[Directions]: In the records below, find every line that contains "Events" and list it.

[[ Input records open ]]

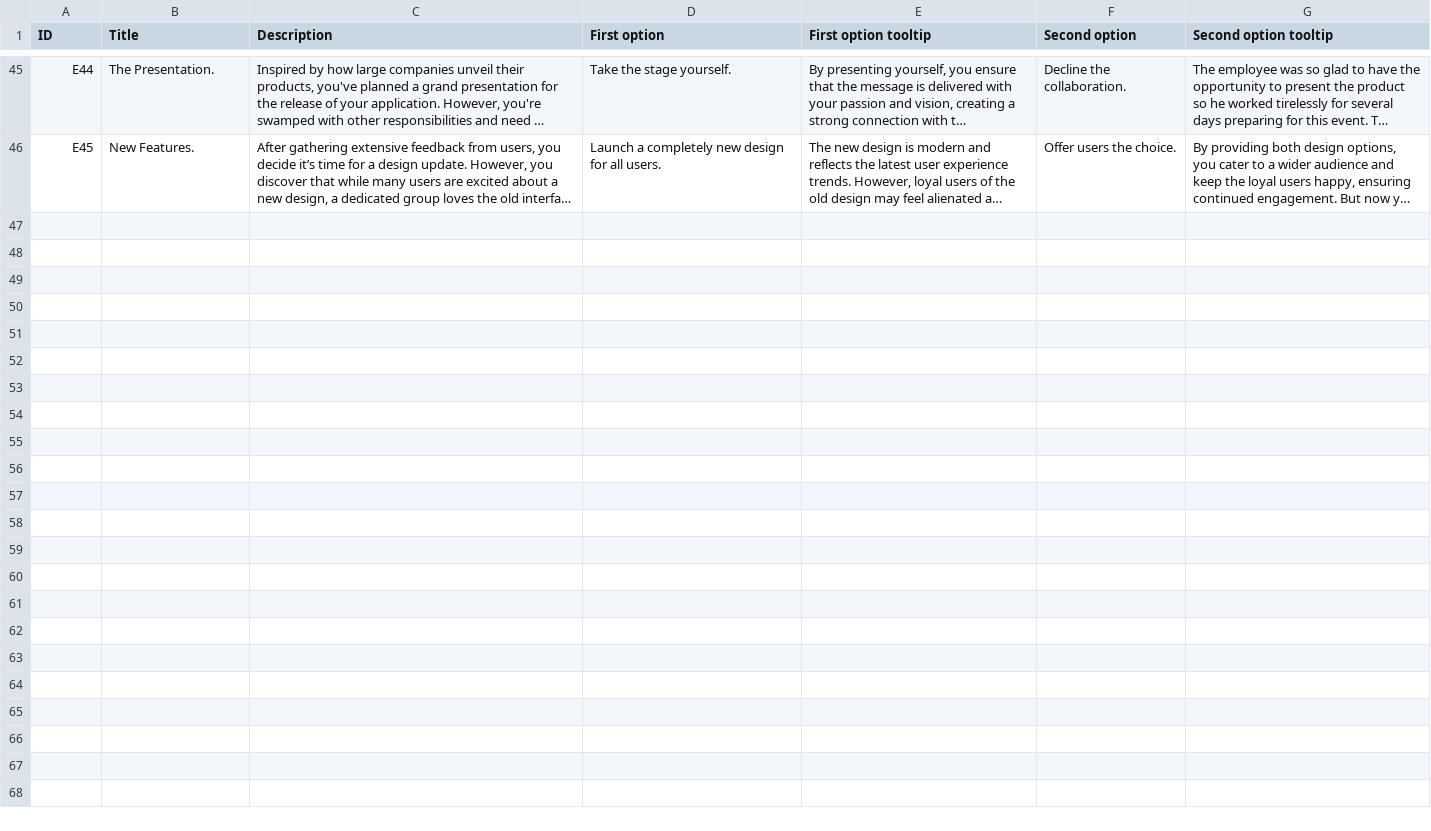
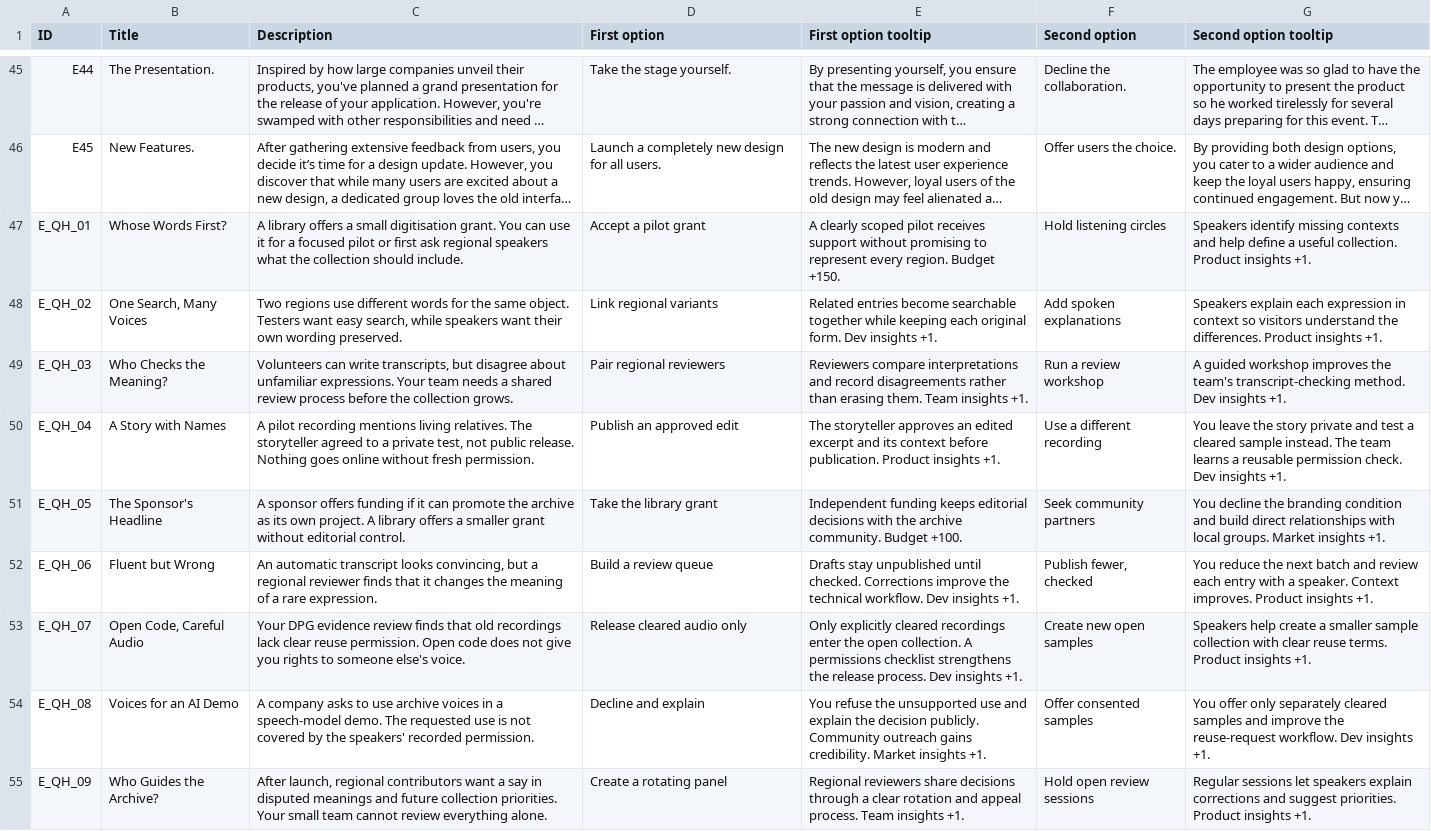
Before and after one commit to Kazakh-British-Technical-University/dpgsim, a CSV file: dpg_sim_export/Data/en/Events.csv, drawn as a sheet; only a part is shown, gaps mark what is left out; long unchanged cells end in …; the diff names each change by its address in the sheet, - before the commit and + after, or states it on an @@ line.

```diff
--- a/dpg_sim_export/Data/en/Events.csv
+++ b/dpg_sim_export/Data/en/Events.csv
+row 47: E_QH_01 | Whose Words First? | A library offers a small digitisation grant. You can use it for a focused pilot or first ask regional speakers what the collection should include. | Accept a pilot grant | A clearly scoped pilot receives support without promising to represent every region. Budget +150. | Hold listening circles | Speakers identify missing contexts and help define a useful collection. Product insights +1.
+row 48: E_QH_02 | One Search, Many Voices | Two regions use different words for the same object. Testers want easy search, while speakers want their own wording preserved. | Link regional variants | Related entries become searchable together while keeping each original form. Dev insights +1. | Add spoken explanations | Speakers explain each expression in context so visitors understand the differences. Product insights +1.
+row 49: E_QH_03 | Who Checks the Meaning? | Volunteers can write transcripts, but disagree about unfamiliar expressions. Your team needs a shared review process before the collection grows. | Pair regional reviewers | Reviewers compare interpretations and record disagreements rather than erasing them. Team insights +1. | Run a review workshop | A guided workshop improves the team's transcript-checking method. Dev insights +1.
+row 50: E_QH_04 | A Story with Names | A pilot recording mentions living relatives. The storyteller agreed to a private test, not public release. Nothing goes online without fresh permission. | Publish an approved edit | The storyteller approves an edited excerpt and its context before publication. Product insights +1. | Use a different recording | You leave the story private and test a cleared sample instead. The team learns a reusable permission check. Dev insights +1.
+row 51: E_QH_05 | The Sponsor's Headline | A sponsor offers funding if it can promote the archive as its own project. A library offers a smaller grant without editorial control. | Take the library grant | Independent funding keeps editorial decisions with the archive community. Budget +100. | Seek community partners | You decline the branding condition and build direct relationships with local groups. Market insights +1.
+row 52: E_QH_06 | Fluent but Wrong | An automatic transcript looks convincing, but a regional reviewer finds that it changes the meaning of a rare expression. | Build a review queue | Drafts stay unpublished until checked. Corrections improve the technical workflow. Dev insights +1. | Publish fewer, checked | You reduce the next batch and review each entry with a speaker. Context improves. Product insights +1.
+row 53: E_QH_07 | Open Code, Careful Audio | Your DPG evidence review finds that old recordings lack clear reuse permission. Open code does not give you rights to someone else's voice. | Release cleared audio only | Only explicitly cleared recordings enter the open collection. A permissions checklist strengthens the release process. Dev insights +1. | Create new open samples | Speakers help create a smaller sample collection with clear reuse terms. Product insights +1.
+row 54: E_QH_08 | Voices for an AI Demo | A company asks to use archive voices in a speech-model demo. The requested use is not covered by the speakers' recorded permission. | Decline and explain | You refuse the unsupported use and explain the decision publicly. Community outreach gains credibility. Market insights +1. | Offer consented samples | You offer only separately cleared samples and improve the reuse-request workflow. Dev insights +1.
+row 55: E_QH_09 | Who Guides the Archive? | After launch, regional contributors want a say in disputed meanings and future collection priorities. Your small team cannot review everything alone. | Create a rotating panel | Regional reviewers share decisions through a clear rotation and appeal process. Team insights +1. | Hold open review sessions | Regular sessions let speakers explain corrections and suggest priorities. Product insights +1.
```
Also changed, not shown: dpg_sim_export/Data/en/Projects.csv, 4 other files.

[[ Input records closed ]]

[Task response]:
Before and after one commit to Kazakh-British-Technical-University/dpgsim, a CSV file: dpg_sim_export/Data/en/Events.csv, drawn as a sheet; only a part is shown, gaps mark what is left out; long unchanged cells end in …; the diff names each change by its address in the sheet, - before the commit and + after, or states it on an @@ line.
--- a/dpg_sim_export/Data/en/Events.csv
+++ b/dpg_sim_export/Data/en/Events.csv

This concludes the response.